How to build your CEA facility design team
Added on 01 June 2023
Once an entity decides to construct a new leafy green-producing greenhouse, or renovate an indoor cannabis cultivation operation, they are embarking on a controlled-environment agriculture (CEA) venture that will involve core team members and dozens of specialists over several months, if not years.
The journey they are about to begin is riddled with expensive risks and time-sapping pitfalls, and can be a true test of an entrepreneur’s patience and drive to succeed.
But by assembling the right architects, contractors, engineers, and specialists, the burden can be shared and the road made less daunting.
Here’s how to build a stellar CEA facility design team.
OWNERS, ARCHITECTS, AND GENERAL CONTRACTORS
The core team of any facility design project starts with the facility’s owner, a contractor/builder, and an architect, says Brian Anderson, partner at Anderson Porter Design and RII Technical Advisory Board member. “If you’ve got the right folks in that triumvirate, you’re gonna do well.”
The architect and contractor should have experience building the desired CEA facility type (greenhouse or indoor), and ideally also should have crop-specific experience to minimize the risk of production issues down the road. “Different crops are going to require different humidity levels and different lighting levels and different climate conditions on the inside,” says Jon Crozier, National Business Development Manager at Hansen-Rice.
Anderson agrees, adding that an architect with experience building leafy green or tomato production greenhouses might not understand the need for HVAC systems for a cannabis operation. “You can’t just vent the greenhouse at the top because the neighbors are gonna complain about the odor. So if you can’t vent the greenhouse and you have to cut back the humidity, you need a very sophisticated mechanical system,” he says.

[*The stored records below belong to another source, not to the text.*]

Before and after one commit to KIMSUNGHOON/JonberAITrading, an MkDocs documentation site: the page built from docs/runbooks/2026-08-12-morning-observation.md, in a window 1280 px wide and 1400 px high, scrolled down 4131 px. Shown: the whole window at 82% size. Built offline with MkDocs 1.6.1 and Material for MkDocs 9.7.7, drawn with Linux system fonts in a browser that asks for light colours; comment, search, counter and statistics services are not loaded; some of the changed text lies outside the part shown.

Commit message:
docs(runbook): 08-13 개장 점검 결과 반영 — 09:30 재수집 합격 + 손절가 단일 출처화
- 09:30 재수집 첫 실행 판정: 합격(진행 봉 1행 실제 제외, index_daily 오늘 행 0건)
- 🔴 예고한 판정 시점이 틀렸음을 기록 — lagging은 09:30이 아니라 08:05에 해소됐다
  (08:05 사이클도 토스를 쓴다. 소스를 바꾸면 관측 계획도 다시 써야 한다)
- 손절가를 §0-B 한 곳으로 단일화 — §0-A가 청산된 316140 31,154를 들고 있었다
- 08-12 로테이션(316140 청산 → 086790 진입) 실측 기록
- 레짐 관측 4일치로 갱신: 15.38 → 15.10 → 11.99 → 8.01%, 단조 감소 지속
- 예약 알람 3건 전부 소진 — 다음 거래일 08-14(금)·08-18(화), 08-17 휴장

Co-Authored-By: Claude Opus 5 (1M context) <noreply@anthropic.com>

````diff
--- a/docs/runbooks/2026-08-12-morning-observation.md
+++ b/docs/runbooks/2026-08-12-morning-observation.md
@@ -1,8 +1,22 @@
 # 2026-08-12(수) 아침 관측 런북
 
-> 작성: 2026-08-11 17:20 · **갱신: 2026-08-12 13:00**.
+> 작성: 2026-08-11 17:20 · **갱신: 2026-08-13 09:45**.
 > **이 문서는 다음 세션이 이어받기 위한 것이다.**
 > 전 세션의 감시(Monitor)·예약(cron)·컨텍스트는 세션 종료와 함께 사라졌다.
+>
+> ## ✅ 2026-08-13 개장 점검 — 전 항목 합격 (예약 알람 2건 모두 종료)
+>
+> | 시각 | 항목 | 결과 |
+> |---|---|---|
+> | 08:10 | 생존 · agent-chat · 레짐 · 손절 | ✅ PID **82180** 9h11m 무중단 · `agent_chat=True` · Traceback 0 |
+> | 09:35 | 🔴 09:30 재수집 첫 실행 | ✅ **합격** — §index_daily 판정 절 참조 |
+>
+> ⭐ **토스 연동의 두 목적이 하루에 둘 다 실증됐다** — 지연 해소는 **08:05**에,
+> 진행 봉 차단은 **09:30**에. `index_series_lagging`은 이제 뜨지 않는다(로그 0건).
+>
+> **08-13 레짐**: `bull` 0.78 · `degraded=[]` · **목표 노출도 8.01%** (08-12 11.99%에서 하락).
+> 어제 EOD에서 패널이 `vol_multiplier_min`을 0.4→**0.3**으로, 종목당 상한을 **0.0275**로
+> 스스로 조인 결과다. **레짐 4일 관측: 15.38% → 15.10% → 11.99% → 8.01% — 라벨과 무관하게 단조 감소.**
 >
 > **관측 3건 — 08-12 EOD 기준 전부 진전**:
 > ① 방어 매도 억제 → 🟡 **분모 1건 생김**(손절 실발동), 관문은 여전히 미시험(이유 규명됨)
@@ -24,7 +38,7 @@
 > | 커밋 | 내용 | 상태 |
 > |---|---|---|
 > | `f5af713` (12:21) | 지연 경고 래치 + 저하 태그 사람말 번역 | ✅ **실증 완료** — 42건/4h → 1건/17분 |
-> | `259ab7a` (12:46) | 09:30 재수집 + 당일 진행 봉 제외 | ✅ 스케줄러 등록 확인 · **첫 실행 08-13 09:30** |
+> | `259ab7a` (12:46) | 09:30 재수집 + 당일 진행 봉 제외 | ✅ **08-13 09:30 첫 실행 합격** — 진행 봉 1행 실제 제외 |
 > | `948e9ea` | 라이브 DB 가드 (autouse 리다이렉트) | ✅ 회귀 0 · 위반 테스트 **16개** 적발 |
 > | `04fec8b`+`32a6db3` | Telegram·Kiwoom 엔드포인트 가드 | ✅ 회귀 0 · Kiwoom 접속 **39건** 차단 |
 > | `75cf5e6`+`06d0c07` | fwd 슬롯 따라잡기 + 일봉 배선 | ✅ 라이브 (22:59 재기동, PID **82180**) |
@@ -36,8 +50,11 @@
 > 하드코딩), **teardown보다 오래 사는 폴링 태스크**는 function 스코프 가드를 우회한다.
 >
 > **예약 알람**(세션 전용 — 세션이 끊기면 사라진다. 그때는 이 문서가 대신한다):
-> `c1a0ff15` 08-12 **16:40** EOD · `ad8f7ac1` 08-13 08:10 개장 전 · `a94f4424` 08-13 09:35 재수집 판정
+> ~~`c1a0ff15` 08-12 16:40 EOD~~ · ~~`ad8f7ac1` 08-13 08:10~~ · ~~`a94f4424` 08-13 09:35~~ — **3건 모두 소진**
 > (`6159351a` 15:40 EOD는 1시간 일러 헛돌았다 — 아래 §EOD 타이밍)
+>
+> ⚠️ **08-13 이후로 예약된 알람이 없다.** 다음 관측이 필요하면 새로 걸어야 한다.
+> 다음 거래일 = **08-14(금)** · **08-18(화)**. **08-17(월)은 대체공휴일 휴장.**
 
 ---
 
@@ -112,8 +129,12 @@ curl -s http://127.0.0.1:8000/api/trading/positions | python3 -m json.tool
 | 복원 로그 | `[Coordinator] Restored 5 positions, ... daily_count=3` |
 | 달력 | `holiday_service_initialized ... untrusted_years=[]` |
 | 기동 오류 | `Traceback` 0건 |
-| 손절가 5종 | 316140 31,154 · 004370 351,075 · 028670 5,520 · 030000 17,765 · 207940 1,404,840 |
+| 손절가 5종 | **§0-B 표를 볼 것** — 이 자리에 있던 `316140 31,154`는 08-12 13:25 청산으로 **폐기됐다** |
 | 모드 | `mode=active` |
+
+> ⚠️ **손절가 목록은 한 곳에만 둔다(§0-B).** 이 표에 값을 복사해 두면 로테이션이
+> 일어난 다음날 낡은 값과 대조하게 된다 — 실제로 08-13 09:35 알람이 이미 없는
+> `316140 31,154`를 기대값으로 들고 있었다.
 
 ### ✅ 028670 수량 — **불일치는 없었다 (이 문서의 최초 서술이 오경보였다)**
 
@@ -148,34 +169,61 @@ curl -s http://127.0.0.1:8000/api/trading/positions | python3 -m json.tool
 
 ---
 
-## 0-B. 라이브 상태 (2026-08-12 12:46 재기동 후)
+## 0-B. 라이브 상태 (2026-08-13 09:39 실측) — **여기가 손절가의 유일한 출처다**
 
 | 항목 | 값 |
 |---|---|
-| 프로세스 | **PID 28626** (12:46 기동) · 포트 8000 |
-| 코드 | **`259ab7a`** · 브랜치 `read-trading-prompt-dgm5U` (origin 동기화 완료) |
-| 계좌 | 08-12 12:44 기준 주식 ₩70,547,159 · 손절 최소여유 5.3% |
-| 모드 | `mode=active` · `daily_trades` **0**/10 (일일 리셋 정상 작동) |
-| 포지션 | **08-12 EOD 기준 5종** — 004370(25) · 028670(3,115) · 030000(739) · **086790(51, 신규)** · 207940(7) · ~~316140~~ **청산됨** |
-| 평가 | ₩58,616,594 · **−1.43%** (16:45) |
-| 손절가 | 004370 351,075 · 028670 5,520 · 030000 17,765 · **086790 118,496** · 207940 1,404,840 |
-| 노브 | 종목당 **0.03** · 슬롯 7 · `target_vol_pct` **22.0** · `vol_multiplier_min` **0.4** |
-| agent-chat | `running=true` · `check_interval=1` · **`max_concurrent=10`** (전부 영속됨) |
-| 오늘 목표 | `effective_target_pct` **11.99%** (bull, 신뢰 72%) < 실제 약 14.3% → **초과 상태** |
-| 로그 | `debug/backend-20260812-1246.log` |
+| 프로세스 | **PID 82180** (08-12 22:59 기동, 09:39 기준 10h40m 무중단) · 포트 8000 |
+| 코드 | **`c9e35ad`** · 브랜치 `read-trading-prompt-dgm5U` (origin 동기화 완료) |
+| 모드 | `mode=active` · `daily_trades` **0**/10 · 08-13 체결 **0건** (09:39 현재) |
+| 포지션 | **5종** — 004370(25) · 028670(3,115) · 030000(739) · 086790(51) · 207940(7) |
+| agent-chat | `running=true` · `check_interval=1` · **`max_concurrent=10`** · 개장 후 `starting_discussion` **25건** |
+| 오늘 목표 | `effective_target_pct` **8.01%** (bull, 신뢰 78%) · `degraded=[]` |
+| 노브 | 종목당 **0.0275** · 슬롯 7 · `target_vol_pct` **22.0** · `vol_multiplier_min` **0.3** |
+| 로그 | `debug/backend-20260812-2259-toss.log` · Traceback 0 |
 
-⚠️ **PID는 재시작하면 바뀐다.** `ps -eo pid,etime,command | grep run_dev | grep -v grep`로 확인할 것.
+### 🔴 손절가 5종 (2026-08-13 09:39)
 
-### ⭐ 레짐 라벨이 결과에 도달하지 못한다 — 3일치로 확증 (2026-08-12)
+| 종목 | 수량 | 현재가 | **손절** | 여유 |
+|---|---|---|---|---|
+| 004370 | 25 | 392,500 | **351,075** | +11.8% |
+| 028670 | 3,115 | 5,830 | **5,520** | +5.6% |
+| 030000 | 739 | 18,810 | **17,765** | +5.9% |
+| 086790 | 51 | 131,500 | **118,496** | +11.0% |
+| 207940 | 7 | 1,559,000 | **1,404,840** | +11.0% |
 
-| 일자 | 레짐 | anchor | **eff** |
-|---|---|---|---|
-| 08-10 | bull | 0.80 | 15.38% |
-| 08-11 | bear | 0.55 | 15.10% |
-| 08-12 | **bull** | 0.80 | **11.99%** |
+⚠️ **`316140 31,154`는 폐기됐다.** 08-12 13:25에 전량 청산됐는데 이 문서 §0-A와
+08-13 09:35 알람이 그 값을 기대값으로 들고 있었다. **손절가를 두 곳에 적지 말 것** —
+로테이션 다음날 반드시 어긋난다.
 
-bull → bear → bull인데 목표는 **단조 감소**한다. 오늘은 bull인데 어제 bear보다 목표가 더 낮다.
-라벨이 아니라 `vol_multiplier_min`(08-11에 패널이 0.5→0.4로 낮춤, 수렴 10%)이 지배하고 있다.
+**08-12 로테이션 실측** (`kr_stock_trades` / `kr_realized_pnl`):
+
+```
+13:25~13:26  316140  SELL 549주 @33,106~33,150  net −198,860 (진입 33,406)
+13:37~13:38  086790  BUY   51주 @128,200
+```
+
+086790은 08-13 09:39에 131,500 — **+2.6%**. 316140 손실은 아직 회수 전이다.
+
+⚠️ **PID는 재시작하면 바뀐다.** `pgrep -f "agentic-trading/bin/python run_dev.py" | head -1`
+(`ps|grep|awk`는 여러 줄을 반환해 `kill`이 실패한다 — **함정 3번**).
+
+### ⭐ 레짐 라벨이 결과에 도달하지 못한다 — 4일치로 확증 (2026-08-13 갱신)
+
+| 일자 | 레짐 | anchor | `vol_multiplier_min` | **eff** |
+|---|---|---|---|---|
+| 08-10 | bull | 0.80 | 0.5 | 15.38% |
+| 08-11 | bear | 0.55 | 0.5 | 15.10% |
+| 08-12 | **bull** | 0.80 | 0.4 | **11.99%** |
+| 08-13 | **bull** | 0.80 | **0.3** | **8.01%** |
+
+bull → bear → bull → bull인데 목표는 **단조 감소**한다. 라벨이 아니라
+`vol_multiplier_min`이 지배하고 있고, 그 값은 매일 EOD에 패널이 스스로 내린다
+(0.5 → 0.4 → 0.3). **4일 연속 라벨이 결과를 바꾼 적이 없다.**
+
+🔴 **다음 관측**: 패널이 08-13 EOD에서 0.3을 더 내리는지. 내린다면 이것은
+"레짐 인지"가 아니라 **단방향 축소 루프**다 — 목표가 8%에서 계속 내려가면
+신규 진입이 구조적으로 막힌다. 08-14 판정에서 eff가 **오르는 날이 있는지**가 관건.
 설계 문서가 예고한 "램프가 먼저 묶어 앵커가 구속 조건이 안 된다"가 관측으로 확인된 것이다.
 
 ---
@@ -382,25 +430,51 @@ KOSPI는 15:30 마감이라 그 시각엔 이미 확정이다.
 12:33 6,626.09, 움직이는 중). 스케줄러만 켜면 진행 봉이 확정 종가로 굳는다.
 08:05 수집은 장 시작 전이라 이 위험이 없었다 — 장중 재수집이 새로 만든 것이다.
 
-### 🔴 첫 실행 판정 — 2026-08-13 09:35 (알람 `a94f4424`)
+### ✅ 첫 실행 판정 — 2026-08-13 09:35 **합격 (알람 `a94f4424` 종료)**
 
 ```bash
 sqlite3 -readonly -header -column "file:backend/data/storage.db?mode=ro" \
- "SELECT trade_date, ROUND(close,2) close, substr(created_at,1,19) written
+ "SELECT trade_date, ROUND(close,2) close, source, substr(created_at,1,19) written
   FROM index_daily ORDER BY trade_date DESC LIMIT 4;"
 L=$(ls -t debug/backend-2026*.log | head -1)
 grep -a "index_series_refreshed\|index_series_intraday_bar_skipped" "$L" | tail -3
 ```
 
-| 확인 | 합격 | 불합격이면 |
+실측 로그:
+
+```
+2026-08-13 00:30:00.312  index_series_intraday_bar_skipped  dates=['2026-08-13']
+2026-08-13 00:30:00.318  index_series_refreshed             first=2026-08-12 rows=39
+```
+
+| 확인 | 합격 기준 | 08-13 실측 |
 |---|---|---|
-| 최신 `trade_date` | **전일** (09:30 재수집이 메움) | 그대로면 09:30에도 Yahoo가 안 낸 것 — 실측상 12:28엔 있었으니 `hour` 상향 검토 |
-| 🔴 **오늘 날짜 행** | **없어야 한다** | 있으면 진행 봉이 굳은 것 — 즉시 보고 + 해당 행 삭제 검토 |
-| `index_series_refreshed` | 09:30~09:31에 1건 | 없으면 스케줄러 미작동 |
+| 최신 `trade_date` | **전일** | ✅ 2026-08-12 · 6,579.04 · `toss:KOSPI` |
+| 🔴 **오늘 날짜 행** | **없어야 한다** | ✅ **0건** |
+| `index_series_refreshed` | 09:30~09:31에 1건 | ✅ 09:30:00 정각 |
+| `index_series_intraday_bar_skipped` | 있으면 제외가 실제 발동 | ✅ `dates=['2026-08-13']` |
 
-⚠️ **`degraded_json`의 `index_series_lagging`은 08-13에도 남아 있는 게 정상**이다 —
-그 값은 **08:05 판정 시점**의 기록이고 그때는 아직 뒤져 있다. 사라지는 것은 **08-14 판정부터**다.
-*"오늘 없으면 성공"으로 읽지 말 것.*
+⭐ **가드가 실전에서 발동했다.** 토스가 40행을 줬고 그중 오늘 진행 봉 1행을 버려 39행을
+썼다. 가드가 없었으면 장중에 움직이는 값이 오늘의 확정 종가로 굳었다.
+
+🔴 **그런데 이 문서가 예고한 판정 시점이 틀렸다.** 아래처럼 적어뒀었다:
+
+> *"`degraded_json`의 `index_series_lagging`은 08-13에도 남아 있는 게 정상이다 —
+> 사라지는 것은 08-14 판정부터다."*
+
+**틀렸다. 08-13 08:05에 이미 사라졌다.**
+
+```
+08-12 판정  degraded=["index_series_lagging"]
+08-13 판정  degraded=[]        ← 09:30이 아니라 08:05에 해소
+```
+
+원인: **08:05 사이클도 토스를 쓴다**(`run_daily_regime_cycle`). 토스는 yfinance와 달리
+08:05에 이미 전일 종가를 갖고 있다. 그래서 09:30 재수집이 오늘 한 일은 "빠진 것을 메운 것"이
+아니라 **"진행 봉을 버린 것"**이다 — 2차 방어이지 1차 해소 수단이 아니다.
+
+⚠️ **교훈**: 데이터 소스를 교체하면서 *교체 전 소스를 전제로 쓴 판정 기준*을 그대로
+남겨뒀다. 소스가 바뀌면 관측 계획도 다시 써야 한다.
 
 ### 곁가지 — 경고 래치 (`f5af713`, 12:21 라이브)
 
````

Photo caption: It is important to consider the needs for the entire facility in the design process, including how the product will be handled in the harvesting stage. Photo courtesy of Hansen-Rice